Subject: Re: [jats-list] checking URIs
From: Wendell Piez <wapiez@xxxxxxxxxxxxxxxx>
Date: Wed, 20 Jun 2012 15:56:53 -0400
Hi Kevin,

On 6/14/2012 3:34 PM, Bruce Rosenblum wrote:
With respect to part b), you'll want to check the well-formedness of
a URI as a starting point. If you're looking at this from a
preservation perspective, you're probably getting content in that was
tagged by others, and we've certainly seen cases of bad URIs, which
are often an artifact of a PDF-to-XML conversion process (e.g. URIs
with incorrect special characters such as ndashes instead of

Note that checking the syntax of URIs can be done straightforwardly in
XSLT 2.0, XQuery or Schematron using xslt2 as its query language.
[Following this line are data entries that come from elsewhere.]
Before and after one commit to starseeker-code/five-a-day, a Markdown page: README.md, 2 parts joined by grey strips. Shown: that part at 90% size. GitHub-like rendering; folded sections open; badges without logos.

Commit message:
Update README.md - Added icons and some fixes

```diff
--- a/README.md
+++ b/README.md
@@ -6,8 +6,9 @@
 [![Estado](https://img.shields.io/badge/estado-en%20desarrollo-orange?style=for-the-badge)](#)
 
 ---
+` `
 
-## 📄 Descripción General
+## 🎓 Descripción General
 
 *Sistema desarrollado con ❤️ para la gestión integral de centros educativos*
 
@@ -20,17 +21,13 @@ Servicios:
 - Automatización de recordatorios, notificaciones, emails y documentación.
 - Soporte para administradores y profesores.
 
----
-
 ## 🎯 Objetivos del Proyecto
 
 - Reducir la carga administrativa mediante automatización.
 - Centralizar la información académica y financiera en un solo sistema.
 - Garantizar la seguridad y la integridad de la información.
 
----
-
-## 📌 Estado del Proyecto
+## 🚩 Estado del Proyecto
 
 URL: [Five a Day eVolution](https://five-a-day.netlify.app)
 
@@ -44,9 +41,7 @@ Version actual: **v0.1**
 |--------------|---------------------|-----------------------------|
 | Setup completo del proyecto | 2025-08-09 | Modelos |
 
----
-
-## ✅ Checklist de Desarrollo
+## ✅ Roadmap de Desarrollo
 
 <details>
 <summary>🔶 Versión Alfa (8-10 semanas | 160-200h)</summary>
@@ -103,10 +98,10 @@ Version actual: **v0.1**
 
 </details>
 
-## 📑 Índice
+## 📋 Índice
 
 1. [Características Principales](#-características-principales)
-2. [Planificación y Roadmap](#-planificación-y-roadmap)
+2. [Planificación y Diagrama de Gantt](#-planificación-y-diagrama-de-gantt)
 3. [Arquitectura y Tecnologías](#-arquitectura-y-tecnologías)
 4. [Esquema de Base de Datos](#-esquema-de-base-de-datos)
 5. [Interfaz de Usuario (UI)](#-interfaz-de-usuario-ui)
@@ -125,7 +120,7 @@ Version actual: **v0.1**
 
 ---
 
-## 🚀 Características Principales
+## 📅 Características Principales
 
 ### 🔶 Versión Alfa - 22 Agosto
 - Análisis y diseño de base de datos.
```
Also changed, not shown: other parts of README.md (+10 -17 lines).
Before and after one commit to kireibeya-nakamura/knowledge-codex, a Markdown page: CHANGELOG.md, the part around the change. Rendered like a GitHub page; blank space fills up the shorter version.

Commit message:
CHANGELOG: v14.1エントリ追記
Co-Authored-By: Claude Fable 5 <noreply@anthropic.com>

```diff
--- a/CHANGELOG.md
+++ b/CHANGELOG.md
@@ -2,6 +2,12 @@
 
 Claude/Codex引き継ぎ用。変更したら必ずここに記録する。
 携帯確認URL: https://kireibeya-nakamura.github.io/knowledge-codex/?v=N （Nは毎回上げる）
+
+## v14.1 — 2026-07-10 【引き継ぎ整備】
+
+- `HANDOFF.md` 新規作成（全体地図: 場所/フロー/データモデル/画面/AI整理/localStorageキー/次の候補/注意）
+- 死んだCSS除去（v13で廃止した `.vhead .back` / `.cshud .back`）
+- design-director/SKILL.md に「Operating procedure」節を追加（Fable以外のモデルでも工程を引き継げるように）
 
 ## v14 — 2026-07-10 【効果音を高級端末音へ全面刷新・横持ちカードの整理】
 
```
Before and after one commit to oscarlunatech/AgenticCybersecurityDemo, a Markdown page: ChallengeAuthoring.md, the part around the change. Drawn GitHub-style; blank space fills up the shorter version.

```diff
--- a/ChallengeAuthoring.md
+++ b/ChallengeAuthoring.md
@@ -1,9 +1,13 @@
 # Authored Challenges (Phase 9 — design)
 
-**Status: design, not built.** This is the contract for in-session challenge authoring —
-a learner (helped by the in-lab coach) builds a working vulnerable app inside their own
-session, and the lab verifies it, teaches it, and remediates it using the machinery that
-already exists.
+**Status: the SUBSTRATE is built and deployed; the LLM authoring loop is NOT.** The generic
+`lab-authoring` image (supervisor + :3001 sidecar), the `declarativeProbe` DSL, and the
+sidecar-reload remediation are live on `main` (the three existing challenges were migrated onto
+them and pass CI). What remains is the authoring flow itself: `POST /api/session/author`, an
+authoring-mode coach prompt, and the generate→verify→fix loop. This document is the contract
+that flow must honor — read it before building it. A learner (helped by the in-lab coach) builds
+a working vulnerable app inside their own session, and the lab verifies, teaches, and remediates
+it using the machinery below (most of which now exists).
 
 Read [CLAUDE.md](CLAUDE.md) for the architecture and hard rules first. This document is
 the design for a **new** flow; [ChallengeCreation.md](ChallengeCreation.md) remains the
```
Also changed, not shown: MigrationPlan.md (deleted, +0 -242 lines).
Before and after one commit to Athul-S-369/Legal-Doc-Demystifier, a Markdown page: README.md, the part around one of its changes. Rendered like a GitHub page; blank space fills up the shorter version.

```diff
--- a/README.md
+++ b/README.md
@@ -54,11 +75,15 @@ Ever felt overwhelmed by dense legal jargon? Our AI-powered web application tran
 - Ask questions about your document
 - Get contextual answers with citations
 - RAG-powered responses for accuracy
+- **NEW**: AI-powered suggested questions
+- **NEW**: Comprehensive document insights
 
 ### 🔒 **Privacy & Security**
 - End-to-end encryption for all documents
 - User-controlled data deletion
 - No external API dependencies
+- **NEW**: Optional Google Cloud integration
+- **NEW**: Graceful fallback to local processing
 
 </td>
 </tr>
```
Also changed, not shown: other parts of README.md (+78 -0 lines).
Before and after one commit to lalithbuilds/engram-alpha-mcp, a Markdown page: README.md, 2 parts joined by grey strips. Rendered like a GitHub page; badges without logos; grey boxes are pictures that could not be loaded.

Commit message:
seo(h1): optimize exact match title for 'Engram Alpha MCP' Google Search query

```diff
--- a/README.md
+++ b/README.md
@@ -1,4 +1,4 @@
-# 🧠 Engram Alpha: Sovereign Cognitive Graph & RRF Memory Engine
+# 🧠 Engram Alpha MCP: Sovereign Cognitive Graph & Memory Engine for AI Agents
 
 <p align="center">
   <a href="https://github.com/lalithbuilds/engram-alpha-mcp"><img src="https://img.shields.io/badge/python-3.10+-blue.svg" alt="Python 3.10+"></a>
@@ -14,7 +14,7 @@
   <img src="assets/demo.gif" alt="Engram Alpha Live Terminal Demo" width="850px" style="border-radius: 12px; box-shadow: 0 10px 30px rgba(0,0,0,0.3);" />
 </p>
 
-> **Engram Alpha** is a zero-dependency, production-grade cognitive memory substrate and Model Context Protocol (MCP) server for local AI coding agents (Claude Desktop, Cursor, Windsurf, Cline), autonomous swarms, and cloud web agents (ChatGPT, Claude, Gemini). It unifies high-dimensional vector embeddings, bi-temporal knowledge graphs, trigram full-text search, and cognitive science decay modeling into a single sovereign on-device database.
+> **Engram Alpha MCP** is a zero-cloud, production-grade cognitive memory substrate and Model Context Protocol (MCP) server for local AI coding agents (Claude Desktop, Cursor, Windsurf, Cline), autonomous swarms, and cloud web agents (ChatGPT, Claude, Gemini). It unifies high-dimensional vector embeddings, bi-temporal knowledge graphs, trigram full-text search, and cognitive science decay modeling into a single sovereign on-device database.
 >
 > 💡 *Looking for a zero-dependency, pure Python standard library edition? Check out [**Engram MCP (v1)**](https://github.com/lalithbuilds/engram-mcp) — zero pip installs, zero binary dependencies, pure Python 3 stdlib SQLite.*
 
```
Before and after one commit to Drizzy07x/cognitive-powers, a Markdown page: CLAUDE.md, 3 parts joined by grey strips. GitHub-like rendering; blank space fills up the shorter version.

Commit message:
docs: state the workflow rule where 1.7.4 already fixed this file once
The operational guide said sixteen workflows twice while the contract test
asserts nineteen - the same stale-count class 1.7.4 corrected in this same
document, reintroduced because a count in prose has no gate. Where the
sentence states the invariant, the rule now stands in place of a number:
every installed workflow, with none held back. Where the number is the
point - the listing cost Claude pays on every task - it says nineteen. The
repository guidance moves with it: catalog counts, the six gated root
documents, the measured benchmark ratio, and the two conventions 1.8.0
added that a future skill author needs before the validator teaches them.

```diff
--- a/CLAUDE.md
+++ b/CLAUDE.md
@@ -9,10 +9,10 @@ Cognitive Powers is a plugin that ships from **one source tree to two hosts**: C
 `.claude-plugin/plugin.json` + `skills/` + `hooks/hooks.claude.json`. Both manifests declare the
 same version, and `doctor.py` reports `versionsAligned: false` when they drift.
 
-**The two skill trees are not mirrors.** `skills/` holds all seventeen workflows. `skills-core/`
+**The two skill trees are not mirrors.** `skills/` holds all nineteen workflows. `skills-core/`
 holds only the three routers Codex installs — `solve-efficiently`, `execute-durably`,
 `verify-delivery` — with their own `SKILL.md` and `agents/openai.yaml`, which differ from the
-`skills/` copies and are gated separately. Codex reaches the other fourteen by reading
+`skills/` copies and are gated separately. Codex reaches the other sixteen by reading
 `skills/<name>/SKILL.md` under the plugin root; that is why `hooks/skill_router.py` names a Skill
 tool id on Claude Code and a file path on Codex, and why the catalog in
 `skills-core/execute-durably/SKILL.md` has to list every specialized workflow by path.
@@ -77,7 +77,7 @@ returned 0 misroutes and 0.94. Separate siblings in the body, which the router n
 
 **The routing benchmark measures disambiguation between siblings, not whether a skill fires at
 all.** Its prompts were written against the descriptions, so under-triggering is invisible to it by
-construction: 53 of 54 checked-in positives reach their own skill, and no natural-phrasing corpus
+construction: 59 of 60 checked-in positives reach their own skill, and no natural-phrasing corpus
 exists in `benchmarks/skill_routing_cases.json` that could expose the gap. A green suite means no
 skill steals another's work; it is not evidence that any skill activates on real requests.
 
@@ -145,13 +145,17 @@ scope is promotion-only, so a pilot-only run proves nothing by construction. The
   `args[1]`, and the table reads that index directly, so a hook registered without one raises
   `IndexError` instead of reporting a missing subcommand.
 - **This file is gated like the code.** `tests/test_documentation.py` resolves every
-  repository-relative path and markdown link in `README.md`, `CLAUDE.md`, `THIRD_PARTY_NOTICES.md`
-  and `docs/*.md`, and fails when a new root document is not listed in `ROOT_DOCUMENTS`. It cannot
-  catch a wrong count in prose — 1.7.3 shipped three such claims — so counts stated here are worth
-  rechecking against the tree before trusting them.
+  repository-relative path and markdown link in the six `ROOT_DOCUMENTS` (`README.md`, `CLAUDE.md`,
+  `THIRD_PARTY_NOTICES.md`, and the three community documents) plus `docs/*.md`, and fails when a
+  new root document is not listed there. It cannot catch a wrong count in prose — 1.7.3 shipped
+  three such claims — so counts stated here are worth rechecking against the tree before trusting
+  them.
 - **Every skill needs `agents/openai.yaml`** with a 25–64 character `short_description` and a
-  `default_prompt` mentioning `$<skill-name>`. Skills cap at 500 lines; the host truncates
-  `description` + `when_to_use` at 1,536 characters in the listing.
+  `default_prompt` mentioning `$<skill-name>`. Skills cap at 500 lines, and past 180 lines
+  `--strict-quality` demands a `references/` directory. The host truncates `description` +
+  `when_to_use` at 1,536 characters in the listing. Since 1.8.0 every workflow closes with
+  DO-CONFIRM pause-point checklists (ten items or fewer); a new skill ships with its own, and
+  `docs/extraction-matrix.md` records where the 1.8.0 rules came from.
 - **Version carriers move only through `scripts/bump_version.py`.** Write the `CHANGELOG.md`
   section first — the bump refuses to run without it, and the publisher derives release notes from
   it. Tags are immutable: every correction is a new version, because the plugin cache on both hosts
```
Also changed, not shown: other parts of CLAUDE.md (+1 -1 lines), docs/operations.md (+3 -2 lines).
As
long as you are confident that you can rely on your XSLT/XQuery platform to know the RFC, you can test whether the string value can cast to an xs:anyURI datatype.

Where there are also other constraints over URIs, such as forbidding relative URIs -- these can generally be checked too (depending on the details of course). But as for "URIs that work but are not correct syntactically" -- I think you have a can of worms there, largely due to the softness (context-dependency) of the definition of "work".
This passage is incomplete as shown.